On Saturday 27 May, the project’s first community workshop took place within the Robinson Library, Newcastle University.
Eleven people participated in this workshop. From the beginning, participants were introduced to the project, the workshop aims and objectives.
For this workshop, it was important for the group to be introduced to the Gertrude Bell archive with the Robinson Library.
Once within the archives, the participants were able to explore specific images and knowledge in relation to places of worship. These images, books and documents were used to further discussions and reflections in relation to specific places in the Middle East and differences between histories and cultures and languages.
There were also some activities specifically catered for the children that linked into the themes and areas of study, such as ‘home’, ‘identity’ and ‘place’.
Responses to the archives, stories and ideas were collected using questionnaires, audio recordings as well as workshop evaluations.
Feedback from the participants, details how much they enjoyed the workshop. The workshop activities stimulated them to contribute to their heritage and understand its importance for future generations.
Further workshops are scheduled to follow.
On Saturday 29 July, the second workshop in relation to the project took place within Newcastle University.
Four people participated in this workshop. Dr. Mark Jackson was there to welcome participants on behalf of the university and explained the project as an opportunity to give participants the space to express themselves through research and creativity.
This workshop focused on creative activities including visual journaling; the mixing of words, images, collage and paints. This provided a safe space for participants to explore issues around journey, memories, heritage and identity.
Responding to photography the from the Gertrude Bell archives as well as their own artwork, the participants shared stories that involved genocide, displacement and loss of identity, heritage and continuity. One participant also gave a presentation on her work on archiving neo Aramaic language.
What emerged during the workshop was the realisation of reality; that there have been centuries of massacres and genocides and nothing seems to have changed. There seems no end to this destruction.
What was proposed was the need for us all to recognise and accept the rights of every human being no matter who they are or where they come from. Education and law implementation play a vital role in these changes of attitudes and actions.

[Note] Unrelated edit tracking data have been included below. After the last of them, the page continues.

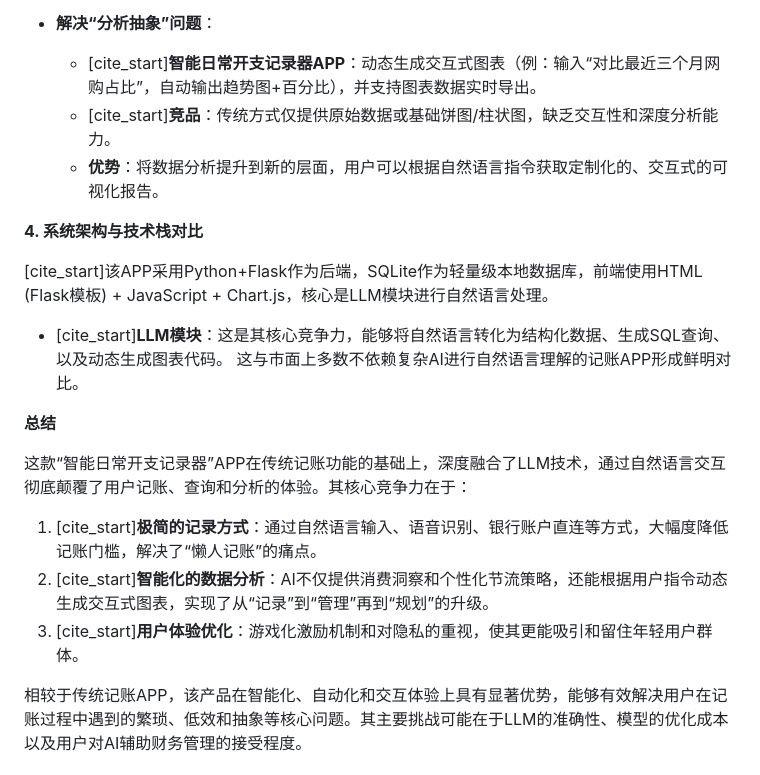
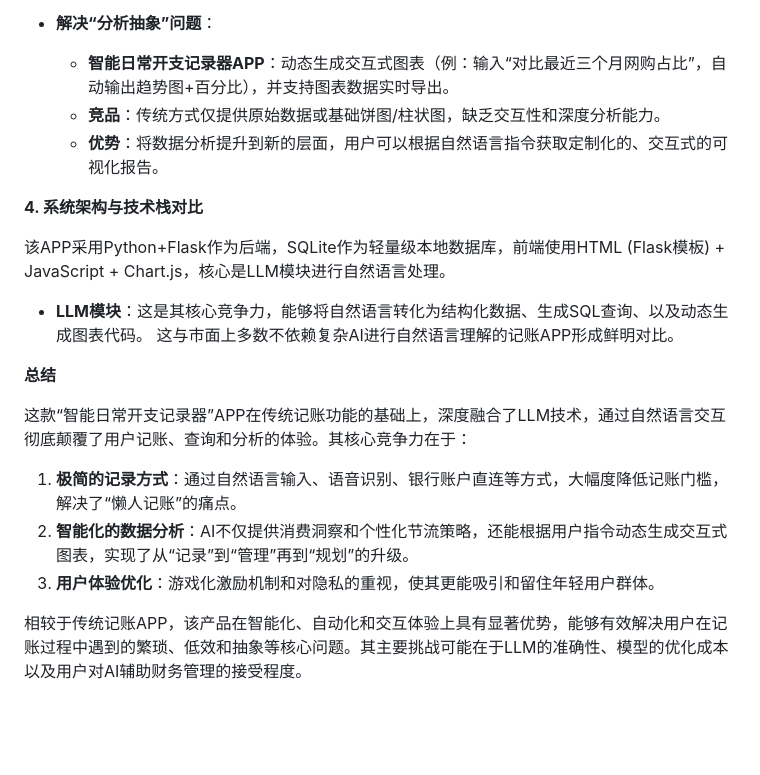
Before and after one commit to ecnu-free-8/ECNU-OpenSource-Team8, a Markdown page: docs/competitive analysis.md, the part around one of its changes. Drawn GitHub-style; blank space fills up the shorter version.

```diff
--- a/docs/competitive analysis.md
+++ b/docs/competitive analysis.md
@@ -60,22 +60,22 @@
     * **优势**：用户可以用更自然的语言进行查询，获取更智能的聚合结果。
 
 * **解决“分析抽象”问题**：
-    * [cite_start]**智能日常开支记录器APP**：动态生成交互式图表（例：输入“对比最近三个月网购占比”，自动输出趋势图+百分比），并支持图表数据实时导出。
-    * [cite_start]**竞品**：传统方式仅提供原始数据或基础饼图/柱状图，缺乏交互性和深度分析能力。
+    * **智能日常开支记录器APP**：动态生成交互式图表（例：输入“对比最近三个月网购占比”，自动输出趋势图+百分比），并支持图表数据实时导出。
+    * **竞品**：传统方式仅提供原始数据或基础饼图/柱状图，缺乏交互性和深度分析能力。
     * **优势**：将数据分析提升到新的层面，用户可以根据自然语言指令获取定制化的、交互式的可视化报告。
 
 **4. 系统架构与技术栈对比**
 
-[cite_start]该APP采用Python+Flask作为后端，SQLite作为轻量级本地数据库，前端使用HTML (Flask模板) + JavaScript + Chart.js，核心是LLM模块进行自然语言处理。
+该APP采用Python+Flask作为后端，SQLite作为轻量级本地数据库，前端使用HTML (Flask模板) + JavaScript + Chart.js，核心是LLM模块进行自然语言处理。
 
-* [cite_start]**LLM模块**：这是其核心竞争力，能够将自然语言转化为结构化数据、生成SQL查询、以及动态生成图表代码。  这与市面上多数不依赖复杂AI进行自然语言理解的记账APP形成鲜明对比。
+* **LLM模块**：这是其核心竞争力，能够将自然语言转化为结构化数据、生成SQL查询、以及动态生成图表代码。  这与市面上多数不依赖复杂AI进行自然语言理解的记账APP形成鲜明对比。
 
 **总结**
 
 这款“智能日常开支记录器”APP在传统记账功能的基础上，深度融合了LLM技术，通过自然语言交互彻底颠覆了用户记账、查询和分析的体验。其核心竞争力在于：
 
-1.  [cite_start]**极简的记录方式**：通过自然语言输入、语音识别、银行账户直连等方式，大幅度降低记账门槛，解决了“懒人记账”的痛点。
-2.  [cite_start]**智能化的数据分析**：AI不仅提供消费洞察和个性化节流策略，还能根据用户指令动态生成交互式图表，实现了从“记录”到“管理”再到“规划”的升级。
-3.  [cite_start]**用户体验优化**：游戏化激励机制和对隐私的重视，使其更能吸引和留住年轻用户群体。
+1.  **极简的记录方式**：通过自然语言输入、语音识别、银行账户直连等方式，大幅度降低记账门槛，解决了“懒人记账”的痛点。
+2.  **智能化的数据分析**：AI不仅提供消费洞察和个性化节流策略，还能根据用户指令动态生成交互式图表，实现了从“记录”到“管理”再到“规划”的升级。
+3.  **用户体验优化**：游戏化激励机制和对隐私的重视，使其更能吸引和留住年轻用户群体。
 
 相较于传统记账APP，该产品在智能化、自动化和交互体验上具有显著优势，能够有效解决用户在记账过程中遇到的繁琐、低效和抽象等核心问题。其主要挑战可能在于LLM的准确性、模型的优化成本以及用户对AI辅助财务管理的接受程度。
```
Also changed, not shown: other parts of docs/competitive analysis.md (+21 -21 lines).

Running throughout the summer, a selection of writers have been commissioned to produce a piece of writing in response to an image, text or both. This virtual workshop is aimed as producing varied and nuanced creative responses to particular resources within the archives. These creations will be featured on the page, The Creative Responses.